What to work on: The answer should be a single number: how many lines of the entries below hold the word "blue".

★ ★ ★ ★ ★ ★ ★

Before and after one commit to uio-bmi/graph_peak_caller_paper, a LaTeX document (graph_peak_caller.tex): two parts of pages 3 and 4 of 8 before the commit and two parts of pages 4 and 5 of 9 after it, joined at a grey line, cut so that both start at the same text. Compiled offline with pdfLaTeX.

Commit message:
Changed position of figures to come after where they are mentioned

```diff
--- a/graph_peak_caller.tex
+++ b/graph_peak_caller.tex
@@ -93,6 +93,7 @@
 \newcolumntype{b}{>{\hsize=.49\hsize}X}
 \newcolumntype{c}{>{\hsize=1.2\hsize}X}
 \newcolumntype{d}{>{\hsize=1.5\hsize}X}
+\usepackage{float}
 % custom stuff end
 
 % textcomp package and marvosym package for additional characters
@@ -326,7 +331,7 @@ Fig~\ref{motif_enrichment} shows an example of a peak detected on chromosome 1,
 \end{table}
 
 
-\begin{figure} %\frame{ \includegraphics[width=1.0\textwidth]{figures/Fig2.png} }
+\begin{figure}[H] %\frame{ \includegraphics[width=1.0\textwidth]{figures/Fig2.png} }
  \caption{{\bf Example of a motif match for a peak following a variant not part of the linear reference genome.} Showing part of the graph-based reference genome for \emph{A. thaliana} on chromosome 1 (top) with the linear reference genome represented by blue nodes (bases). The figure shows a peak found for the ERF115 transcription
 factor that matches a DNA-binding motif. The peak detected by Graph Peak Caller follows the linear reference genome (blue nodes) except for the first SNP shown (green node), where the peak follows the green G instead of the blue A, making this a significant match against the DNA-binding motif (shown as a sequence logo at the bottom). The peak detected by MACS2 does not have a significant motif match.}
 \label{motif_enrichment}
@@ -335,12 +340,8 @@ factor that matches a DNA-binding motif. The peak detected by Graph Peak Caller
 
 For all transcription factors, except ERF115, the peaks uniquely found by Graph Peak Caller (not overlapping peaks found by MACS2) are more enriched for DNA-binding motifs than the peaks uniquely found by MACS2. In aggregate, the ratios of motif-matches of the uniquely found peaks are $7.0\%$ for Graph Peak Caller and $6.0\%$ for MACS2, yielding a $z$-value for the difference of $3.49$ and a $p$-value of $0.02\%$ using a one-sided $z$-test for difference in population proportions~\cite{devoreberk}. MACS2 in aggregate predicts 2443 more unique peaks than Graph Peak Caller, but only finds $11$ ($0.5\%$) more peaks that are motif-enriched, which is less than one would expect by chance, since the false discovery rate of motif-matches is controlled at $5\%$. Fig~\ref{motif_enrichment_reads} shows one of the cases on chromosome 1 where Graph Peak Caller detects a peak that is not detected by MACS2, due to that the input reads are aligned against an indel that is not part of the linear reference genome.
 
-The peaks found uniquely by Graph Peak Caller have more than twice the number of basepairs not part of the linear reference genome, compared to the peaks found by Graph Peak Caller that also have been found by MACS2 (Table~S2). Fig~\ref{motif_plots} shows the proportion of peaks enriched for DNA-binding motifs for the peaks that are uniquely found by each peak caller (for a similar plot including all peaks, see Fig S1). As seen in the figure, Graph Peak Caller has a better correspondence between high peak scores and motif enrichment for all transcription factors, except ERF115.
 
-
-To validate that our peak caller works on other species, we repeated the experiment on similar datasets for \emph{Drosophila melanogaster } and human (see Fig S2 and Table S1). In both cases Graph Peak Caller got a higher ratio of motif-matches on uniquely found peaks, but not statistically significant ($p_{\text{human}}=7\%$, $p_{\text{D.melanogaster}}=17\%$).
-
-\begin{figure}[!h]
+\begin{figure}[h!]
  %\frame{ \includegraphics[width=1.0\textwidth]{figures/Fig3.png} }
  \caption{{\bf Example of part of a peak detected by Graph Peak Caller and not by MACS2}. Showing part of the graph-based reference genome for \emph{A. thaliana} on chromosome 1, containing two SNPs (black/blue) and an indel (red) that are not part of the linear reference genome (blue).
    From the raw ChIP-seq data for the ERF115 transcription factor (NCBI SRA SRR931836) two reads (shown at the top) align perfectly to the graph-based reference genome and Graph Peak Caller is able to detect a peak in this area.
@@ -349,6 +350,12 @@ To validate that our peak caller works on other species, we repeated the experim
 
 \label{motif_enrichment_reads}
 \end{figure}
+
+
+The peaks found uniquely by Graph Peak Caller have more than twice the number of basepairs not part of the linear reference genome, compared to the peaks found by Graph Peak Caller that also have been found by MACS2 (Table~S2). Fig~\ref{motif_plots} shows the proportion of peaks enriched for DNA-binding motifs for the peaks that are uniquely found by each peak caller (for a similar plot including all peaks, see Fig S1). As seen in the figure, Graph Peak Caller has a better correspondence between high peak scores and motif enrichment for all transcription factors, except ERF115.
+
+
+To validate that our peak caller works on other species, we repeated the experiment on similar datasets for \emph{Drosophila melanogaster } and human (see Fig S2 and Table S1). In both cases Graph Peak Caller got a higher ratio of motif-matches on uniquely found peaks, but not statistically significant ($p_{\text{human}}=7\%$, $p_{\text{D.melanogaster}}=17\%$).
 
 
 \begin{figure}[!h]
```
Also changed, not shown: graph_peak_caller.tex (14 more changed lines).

★ ★ ★ ★ ★ ★ ★

Written answer: 3